* _Activity_
Scan the entries below and return each line that contains "radius".

* _Input for this task_

******************************

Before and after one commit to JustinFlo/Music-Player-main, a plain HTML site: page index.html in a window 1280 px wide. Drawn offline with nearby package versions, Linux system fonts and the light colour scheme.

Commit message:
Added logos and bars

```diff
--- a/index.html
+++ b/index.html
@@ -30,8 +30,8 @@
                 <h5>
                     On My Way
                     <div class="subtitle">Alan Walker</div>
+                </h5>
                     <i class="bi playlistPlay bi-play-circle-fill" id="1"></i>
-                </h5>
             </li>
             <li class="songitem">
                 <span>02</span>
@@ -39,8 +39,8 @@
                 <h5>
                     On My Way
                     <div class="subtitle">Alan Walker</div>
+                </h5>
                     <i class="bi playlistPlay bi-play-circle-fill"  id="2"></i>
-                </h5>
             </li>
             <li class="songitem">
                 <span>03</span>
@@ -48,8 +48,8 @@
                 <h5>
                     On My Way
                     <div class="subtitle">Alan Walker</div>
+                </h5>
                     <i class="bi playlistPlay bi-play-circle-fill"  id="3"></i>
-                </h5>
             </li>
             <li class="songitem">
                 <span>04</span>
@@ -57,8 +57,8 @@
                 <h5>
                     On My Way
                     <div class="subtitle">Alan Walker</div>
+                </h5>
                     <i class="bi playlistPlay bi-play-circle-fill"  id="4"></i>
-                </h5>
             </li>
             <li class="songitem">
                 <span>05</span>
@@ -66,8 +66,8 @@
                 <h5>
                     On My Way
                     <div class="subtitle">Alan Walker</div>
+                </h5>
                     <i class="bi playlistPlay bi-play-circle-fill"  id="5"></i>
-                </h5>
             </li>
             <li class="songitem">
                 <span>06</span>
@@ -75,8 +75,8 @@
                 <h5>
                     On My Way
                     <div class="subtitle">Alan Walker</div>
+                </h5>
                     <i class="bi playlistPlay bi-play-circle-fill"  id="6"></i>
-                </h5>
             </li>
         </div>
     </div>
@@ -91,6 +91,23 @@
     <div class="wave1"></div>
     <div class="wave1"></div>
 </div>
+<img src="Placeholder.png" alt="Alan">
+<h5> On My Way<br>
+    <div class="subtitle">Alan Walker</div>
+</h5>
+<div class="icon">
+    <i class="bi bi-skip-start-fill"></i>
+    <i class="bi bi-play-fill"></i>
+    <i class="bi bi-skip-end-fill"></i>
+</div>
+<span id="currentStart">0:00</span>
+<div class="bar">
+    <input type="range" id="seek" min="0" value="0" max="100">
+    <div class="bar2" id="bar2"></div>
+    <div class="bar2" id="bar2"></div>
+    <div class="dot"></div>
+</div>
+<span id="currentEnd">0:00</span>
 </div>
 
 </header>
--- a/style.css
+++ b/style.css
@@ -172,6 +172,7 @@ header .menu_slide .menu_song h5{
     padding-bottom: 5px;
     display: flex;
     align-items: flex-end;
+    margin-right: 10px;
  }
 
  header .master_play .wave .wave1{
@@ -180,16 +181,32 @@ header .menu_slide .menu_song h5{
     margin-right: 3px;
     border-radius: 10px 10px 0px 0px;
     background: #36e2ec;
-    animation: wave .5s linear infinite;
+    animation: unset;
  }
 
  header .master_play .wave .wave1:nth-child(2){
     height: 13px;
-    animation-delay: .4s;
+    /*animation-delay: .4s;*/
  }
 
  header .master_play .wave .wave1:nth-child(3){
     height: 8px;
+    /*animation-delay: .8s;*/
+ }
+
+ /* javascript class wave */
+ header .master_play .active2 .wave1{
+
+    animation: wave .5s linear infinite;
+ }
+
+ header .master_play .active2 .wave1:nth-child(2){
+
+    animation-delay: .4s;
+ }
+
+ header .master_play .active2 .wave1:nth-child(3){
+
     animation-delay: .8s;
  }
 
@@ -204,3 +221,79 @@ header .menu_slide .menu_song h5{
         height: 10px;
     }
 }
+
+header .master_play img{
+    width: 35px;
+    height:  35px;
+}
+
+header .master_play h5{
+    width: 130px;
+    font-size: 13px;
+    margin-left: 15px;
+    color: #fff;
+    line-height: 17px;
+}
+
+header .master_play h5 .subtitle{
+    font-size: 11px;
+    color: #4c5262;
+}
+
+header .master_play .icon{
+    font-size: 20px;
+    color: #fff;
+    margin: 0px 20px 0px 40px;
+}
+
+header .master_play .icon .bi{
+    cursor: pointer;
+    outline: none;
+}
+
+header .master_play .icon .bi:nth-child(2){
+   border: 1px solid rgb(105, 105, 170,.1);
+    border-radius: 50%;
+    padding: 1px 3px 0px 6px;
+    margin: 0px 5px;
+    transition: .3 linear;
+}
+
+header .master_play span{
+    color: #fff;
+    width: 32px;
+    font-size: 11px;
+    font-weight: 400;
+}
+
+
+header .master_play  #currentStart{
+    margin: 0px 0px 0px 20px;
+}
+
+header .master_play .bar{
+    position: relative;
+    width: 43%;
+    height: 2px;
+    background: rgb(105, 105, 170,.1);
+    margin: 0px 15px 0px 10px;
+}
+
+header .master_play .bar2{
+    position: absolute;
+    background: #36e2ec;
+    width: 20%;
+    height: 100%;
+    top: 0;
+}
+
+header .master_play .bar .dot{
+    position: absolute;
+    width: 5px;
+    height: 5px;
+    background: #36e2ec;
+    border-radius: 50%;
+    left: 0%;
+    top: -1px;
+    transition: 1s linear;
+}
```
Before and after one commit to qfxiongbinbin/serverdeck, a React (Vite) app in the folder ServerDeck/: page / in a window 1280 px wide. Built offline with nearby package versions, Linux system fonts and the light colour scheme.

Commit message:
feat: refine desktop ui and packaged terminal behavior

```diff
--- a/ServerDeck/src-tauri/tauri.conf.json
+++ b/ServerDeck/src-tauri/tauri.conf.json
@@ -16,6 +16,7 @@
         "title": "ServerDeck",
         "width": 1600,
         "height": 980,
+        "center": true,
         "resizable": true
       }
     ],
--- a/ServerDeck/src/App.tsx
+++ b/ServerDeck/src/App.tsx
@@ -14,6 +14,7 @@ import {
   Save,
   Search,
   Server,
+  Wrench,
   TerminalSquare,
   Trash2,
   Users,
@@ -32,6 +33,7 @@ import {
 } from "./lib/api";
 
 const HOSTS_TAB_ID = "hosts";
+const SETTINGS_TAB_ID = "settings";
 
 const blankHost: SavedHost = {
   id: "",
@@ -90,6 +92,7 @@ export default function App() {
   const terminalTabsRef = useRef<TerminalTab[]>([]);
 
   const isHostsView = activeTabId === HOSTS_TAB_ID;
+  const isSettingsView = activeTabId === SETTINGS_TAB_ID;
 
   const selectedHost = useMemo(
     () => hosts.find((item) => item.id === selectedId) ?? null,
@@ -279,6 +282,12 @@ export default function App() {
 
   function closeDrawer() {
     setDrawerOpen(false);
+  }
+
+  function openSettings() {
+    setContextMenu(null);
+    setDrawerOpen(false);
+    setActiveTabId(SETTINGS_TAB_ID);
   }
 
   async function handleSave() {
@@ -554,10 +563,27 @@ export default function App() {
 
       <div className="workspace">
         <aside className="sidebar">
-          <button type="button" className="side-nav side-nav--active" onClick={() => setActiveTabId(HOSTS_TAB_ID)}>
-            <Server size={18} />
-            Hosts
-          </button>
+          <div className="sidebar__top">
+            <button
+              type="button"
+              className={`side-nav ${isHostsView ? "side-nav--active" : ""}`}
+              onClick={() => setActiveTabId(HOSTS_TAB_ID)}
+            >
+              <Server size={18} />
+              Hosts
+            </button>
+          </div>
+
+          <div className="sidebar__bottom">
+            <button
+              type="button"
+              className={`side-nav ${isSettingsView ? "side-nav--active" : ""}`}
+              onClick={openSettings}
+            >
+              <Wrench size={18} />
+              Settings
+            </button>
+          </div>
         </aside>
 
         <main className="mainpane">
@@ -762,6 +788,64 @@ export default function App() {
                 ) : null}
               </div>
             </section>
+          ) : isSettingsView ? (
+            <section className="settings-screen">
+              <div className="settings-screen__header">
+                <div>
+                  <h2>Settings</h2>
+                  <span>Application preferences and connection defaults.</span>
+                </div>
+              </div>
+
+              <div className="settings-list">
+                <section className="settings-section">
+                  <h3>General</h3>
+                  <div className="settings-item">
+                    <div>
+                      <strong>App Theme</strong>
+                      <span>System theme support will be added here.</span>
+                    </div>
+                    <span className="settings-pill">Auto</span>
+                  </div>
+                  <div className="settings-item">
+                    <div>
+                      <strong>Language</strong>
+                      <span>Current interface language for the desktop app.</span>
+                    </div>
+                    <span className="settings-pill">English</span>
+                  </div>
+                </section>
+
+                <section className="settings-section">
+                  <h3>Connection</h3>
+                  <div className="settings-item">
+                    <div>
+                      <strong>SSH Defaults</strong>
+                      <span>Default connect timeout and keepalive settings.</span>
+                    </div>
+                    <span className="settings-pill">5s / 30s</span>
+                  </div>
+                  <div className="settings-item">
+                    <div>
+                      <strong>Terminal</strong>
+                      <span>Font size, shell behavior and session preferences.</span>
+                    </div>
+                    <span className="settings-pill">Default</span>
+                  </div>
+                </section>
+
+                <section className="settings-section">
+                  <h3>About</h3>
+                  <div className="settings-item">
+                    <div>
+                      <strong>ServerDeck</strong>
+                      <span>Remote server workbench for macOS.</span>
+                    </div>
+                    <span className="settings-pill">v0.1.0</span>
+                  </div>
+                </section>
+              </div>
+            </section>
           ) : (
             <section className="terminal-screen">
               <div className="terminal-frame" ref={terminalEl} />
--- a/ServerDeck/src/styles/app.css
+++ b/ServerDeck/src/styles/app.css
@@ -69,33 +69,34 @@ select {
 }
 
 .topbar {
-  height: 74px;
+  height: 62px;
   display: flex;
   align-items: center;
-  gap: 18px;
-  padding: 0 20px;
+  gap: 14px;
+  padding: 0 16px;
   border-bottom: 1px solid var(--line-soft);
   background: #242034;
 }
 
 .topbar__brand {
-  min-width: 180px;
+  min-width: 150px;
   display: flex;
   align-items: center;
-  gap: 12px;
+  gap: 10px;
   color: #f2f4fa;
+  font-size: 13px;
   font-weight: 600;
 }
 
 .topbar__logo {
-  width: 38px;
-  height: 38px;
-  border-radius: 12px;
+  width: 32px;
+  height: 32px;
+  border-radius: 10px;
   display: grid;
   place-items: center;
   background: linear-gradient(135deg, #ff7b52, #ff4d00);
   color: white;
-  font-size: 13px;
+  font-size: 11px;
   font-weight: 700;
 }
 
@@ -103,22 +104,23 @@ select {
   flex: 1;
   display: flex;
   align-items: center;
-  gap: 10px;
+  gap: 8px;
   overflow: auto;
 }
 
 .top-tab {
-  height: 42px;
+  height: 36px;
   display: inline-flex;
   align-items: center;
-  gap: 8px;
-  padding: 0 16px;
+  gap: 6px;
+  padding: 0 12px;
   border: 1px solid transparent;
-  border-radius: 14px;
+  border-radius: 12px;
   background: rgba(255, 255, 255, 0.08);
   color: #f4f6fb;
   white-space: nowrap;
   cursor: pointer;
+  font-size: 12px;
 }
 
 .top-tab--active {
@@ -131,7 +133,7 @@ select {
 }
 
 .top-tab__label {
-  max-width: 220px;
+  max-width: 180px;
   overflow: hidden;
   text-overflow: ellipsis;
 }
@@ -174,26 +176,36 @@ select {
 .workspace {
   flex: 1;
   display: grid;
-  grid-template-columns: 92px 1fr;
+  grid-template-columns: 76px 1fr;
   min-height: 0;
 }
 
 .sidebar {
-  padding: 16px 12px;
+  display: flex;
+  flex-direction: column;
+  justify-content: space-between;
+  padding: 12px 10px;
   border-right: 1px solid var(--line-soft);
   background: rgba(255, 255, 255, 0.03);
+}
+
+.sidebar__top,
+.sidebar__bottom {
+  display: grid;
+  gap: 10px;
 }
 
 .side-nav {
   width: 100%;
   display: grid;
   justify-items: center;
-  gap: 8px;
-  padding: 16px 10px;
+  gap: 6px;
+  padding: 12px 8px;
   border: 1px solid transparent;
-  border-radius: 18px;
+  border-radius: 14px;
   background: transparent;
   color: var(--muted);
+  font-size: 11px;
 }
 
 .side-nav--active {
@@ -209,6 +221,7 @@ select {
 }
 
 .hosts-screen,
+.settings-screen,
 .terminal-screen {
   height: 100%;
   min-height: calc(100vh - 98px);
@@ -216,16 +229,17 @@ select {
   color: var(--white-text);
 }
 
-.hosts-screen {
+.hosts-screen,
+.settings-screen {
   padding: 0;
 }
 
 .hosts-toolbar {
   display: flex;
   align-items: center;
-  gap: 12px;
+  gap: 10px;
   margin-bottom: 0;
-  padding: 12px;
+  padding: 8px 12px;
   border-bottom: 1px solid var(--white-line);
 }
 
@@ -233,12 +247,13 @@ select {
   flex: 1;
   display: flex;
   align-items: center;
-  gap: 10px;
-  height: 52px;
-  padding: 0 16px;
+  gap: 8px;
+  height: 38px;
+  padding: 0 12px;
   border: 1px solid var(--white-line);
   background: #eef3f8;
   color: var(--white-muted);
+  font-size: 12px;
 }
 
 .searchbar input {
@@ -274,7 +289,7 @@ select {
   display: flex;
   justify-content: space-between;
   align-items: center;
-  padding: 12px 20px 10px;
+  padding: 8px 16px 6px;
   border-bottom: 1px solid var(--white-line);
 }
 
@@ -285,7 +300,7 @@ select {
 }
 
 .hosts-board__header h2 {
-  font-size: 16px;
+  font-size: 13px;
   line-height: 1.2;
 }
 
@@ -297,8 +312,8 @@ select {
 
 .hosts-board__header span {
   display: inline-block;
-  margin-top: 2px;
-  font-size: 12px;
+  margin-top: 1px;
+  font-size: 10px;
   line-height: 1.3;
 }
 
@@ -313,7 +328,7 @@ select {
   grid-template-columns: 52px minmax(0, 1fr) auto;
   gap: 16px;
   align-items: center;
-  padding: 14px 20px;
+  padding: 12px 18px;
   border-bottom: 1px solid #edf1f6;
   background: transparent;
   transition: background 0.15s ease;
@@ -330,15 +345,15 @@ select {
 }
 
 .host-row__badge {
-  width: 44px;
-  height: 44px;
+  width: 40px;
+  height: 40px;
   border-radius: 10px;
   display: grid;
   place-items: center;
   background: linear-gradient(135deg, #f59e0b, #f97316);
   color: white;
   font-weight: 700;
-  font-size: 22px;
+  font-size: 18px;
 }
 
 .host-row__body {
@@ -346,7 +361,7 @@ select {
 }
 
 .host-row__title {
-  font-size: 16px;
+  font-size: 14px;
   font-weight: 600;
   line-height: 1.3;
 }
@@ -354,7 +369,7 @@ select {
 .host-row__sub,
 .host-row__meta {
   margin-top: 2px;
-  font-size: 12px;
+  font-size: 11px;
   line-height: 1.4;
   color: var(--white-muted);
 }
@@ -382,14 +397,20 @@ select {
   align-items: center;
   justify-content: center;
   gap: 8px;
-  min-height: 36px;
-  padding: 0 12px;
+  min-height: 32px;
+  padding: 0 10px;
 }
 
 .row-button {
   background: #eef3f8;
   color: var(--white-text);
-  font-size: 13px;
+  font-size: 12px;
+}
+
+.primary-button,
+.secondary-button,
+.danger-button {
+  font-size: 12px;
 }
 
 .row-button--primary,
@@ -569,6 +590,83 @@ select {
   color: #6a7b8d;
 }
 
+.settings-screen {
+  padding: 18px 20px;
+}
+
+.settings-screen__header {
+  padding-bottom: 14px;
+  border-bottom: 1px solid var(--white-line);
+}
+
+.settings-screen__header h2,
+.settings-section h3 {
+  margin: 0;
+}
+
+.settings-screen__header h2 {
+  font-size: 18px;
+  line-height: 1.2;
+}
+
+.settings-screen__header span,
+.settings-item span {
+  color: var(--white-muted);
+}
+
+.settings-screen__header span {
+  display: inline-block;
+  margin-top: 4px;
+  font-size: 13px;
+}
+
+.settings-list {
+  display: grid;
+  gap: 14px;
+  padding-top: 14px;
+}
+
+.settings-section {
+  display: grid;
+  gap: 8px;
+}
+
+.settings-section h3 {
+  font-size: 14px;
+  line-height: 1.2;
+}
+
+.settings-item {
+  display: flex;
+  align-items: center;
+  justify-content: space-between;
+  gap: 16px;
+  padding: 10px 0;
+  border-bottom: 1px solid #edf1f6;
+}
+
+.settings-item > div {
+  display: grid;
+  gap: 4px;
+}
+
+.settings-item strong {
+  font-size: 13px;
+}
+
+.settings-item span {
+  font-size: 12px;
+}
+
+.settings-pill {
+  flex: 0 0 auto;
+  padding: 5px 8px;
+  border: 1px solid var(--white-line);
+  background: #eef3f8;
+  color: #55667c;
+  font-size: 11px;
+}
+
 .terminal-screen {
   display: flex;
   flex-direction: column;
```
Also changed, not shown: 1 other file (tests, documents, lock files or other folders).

******************************

* _Written reply_
     border-radius: 10px 10px 0px 0px;
+    border-radius: 50%;
+    border-radius: 50%;
-  border-radius: 12px;
+  border-radius: 10px;
-  border-radius: 14px;
+  border-radius: 12px;
-  border-radius: 18px;
+  border-radius: 14px;
   border-radius: 10px;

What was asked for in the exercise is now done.